Within the records, tally the lines that contain "PreReadPyHook" and reply with that number only.

Records from a data collection
== Segment start ==

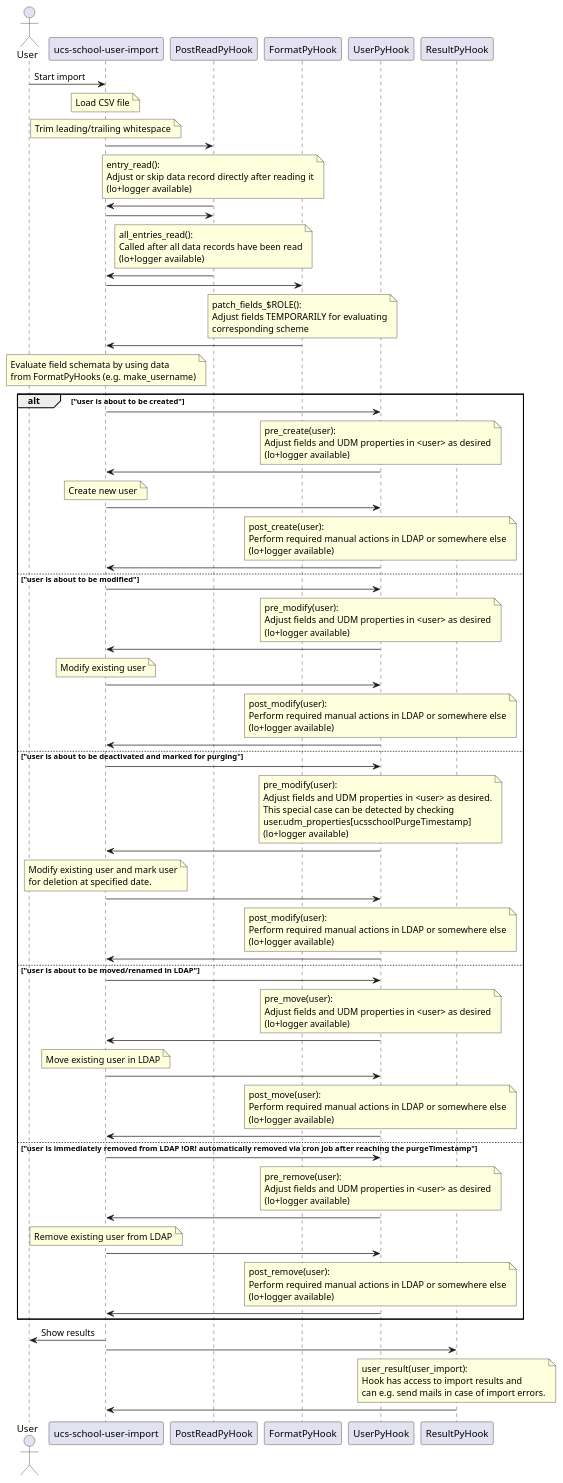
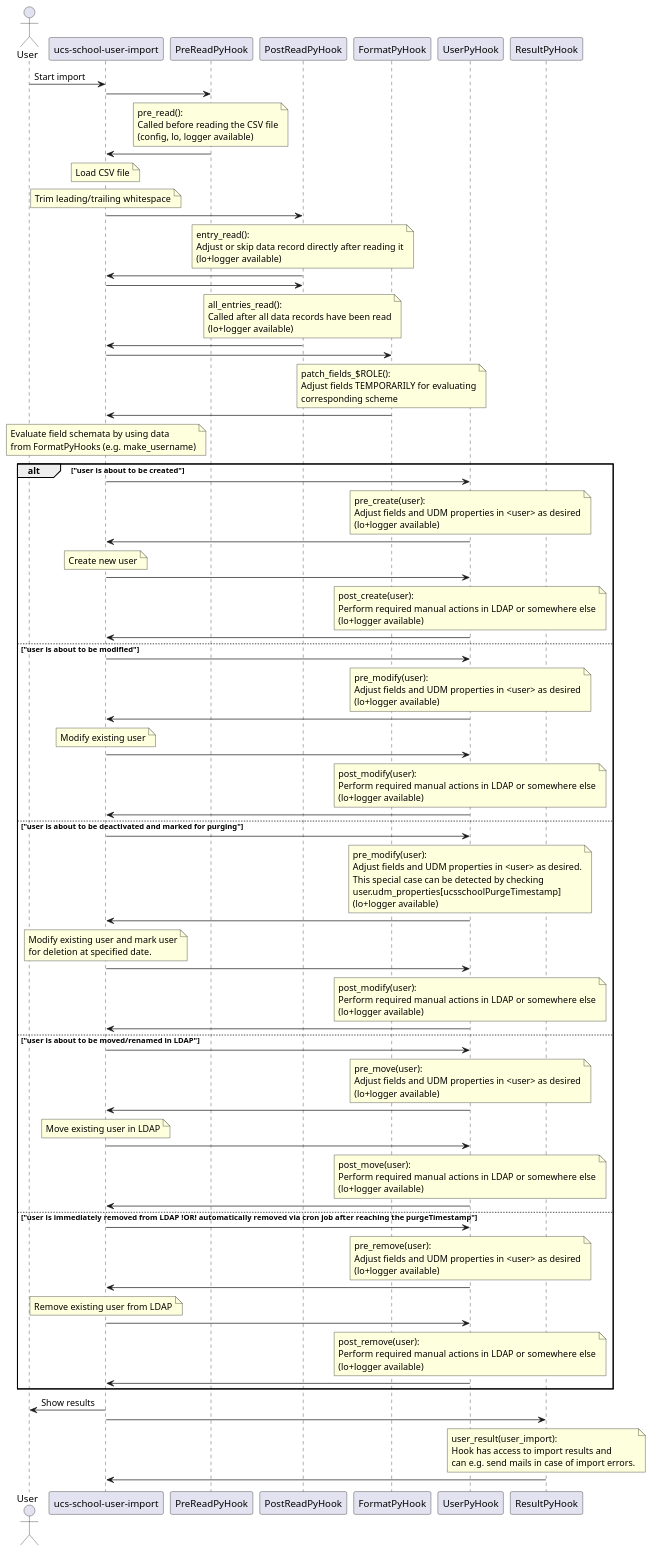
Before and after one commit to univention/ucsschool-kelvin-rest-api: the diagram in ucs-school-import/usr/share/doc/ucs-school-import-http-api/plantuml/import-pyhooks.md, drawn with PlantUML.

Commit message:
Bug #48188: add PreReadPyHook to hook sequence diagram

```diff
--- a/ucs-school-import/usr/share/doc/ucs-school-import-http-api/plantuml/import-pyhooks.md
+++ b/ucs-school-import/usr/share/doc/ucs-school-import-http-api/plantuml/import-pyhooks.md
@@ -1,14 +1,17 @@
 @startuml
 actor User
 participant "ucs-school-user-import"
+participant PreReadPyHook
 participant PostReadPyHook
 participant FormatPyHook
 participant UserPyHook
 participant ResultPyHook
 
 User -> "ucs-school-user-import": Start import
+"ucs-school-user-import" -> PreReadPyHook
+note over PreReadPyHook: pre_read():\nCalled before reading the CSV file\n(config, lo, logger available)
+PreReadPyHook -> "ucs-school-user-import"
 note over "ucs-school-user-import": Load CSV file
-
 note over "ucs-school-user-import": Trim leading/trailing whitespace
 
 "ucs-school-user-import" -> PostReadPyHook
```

== Segment end ==

#### RESULT BELOW:
5